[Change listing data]
________________________
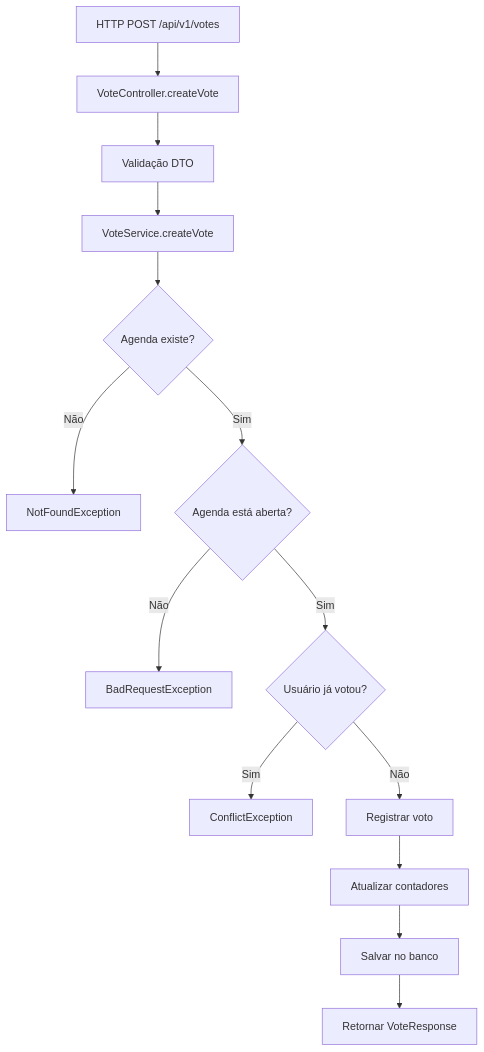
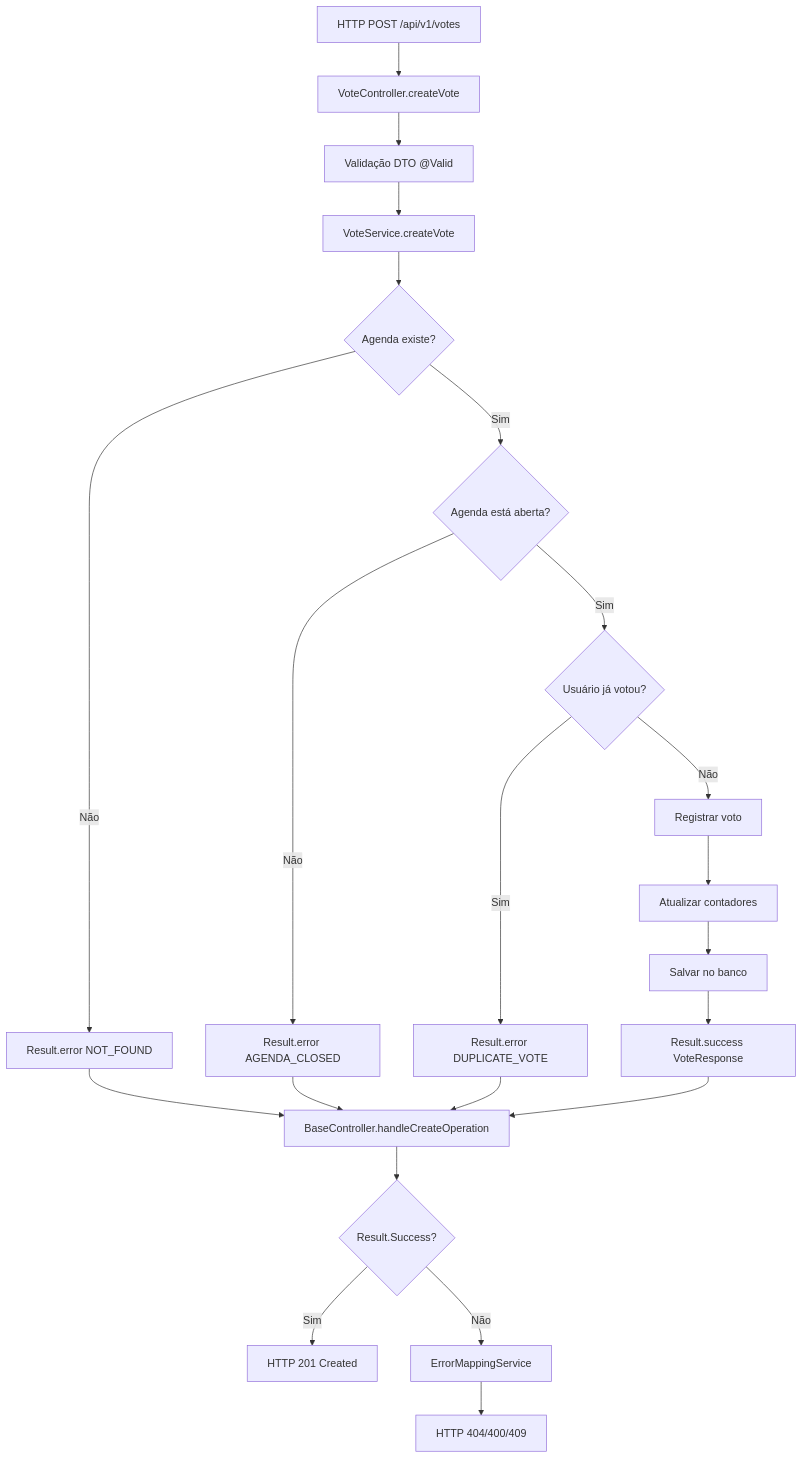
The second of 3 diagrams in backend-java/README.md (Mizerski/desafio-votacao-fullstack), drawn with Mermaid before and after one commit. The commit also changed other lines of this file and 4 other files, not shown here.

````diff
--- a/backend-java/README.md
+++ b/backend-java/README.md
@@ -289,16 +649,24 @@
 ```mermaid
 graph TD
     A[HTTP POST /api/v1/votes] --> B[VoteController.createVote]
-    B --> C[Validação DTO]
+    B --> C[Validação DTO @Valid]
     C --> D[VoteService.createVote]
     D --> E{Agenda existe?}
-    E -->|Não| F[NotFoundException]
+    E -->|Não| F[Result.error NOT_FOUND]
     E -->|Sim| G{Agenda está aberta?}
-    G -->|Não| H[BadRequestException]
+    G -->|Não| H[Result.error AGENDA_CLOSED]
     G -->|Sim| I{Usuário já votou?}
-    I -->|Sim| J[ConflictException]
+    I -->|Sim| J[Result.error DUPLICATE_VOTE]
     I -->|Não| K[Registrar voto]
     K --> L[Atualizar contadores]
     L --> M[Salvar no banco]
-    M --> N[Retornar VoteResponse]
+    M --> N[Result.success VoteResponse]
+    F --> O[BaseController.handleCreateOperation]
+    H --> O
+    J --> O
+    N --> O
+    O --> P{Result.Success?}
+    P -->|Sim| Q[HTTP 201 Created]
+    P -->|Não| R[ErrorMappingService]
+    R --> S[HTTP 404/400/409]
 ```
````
________________________
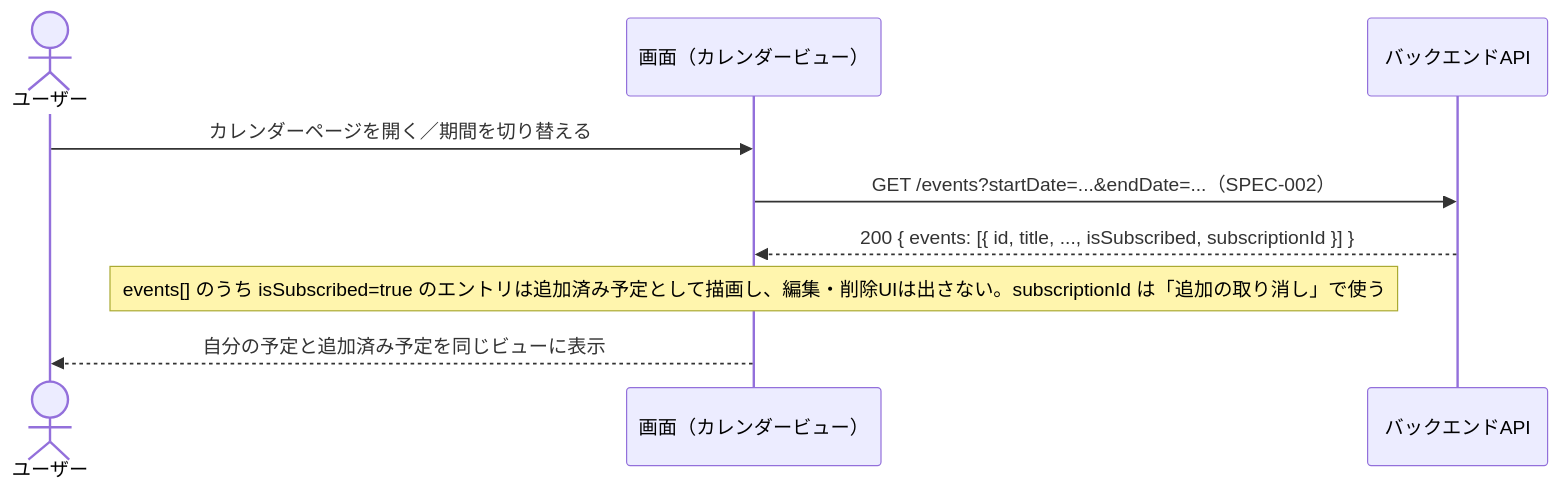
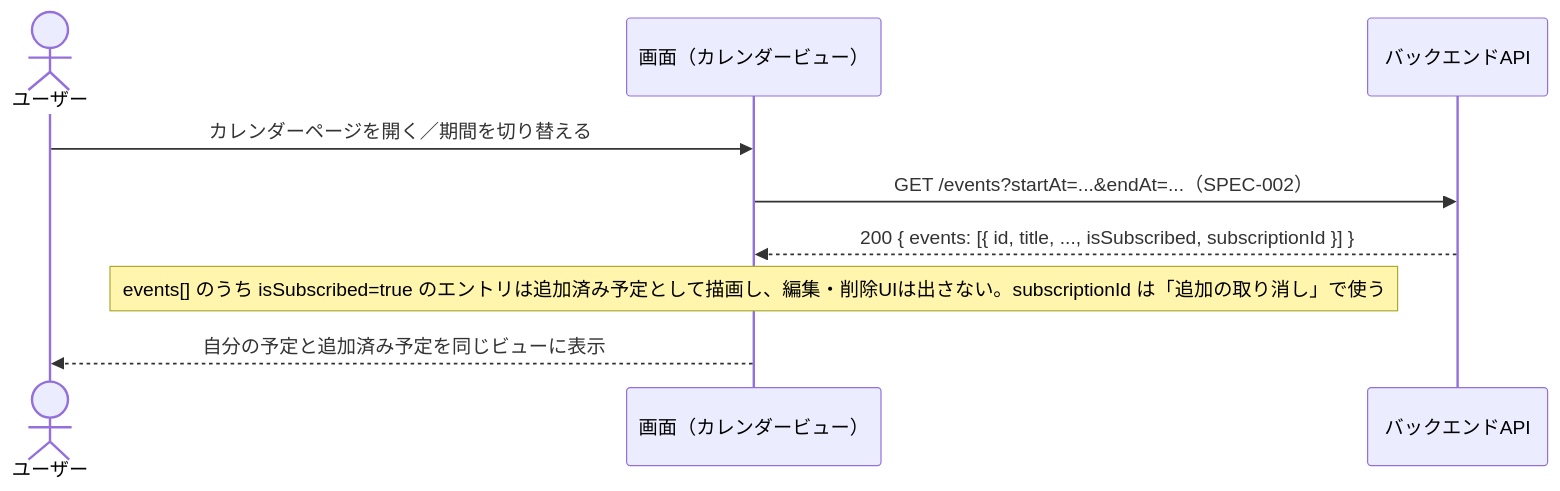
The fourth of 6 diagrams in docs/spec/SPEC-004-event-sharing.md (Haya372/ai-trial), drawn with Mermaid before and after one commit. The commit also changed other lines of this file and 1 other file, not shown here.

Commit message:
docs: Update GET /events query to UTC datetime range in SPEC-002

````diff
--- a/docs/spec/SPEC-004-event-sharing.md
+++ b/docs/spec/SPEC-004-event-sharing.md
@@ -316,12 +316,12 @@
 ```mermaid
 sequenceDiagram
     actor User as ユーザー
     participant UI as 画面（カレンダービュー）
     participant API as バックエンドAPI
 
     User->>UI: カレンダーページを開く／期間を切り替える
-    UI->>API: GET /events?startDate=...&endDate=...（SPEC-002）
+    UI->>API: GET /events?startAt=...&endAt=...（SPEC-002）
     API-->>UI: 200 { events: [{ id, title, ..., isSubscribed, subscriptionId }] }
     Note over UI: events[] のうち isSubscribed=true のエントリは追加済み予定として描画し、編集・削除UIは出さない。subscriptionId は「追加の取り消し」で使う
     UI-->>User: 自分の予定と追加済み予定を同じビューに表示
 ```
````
________________________
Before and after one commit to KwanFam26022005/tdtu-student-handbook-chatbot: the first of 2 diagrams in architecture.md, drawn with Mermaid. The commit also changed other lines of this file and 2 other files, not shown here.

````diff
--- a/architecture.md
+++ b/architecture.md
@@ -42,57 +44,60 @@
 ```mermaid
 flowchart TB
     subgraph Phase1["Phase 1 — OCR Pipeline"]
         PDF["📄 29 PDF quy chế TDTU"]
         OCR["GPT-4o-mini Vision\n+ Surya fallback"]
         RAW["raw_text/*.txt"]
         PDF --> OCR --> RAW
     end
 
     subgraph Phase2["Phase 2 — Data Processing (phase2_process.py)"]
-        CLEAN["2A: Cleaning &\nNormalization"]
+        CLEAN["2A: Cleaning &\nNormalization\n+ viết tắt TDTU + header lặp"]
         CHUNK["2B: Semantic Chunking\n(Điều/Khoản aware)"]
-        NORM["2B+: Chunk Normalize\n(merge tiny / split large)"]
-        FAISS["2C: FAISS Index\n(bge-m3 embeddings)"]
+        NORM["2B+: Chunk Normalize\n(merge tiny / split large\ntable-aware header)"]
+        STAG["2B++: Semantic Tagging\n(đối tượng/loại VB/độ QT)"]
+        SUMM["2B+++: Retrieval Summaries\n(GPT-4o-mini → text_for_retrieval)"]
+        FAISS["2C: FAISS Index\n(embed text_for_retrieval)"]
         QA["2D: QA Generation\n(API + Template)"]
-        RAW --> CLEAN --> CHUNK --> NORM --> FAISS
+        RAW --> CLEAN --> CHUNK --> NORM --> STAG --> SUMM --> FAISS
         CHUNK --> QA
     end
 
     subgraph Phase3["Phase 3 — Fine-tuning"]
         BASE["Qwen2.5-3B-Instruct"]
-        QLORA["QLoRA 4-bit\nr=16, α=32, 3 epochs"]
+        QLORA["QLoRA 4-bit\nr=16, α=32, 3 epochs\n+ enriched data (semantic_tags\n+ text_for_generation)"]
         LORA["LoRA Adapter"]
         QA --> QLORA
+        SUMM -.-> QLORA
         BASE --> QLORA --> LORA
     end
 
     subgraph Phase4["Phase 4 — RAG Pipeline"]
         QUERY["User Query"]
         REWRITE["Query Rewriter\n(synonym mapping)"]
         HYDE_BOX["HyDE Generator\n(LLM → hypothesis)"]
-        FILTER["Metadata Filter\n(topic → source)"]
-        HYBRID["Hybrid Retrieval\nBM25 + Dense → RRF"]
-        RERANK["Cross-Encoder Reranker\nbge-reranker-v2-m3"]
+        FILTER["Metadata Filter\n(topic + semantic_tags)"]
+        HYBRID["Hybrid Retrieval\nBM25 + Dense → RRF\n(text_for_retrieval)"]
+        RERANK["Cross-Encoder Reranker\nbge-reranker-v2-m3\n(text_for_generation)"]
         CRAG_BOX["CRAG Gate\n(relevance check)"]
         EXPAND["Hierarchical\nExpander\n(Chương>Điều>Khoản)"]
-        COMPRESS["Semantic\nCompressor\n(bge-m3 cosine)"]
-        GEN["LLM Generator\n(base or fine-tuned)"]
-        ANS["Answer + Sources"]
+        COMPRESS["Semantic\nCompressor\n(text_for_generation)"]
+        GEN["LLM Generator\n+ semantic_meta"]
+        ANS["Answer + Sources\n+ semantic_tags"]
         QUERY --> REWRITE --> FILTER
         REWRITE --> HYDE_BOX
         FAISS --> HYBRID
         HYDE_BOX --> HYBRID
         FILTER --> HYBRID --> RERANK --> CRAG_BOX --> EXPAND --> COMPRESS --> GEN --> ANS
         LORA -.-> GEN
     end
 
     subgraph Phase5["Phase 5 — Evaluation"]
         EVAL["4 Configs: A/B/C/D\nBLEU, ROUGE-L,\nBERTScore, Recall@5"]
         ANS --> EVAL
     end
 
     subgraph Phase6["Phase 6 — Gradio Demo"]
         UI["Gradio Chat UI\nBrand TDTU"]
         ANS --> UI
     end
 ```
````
________________________
▸ WHAT IS BEING ASKED
If a line in the data above holds the string "large", copy it.

▸ RESULT FOR THIS EXERCISE
-        NORM["2B+: Chunk Normalize\n(merge tiny / split large)"]
+        NORM["2B+: Chunk Normalize\n(merge tiny / split large\ntable-aware header)"]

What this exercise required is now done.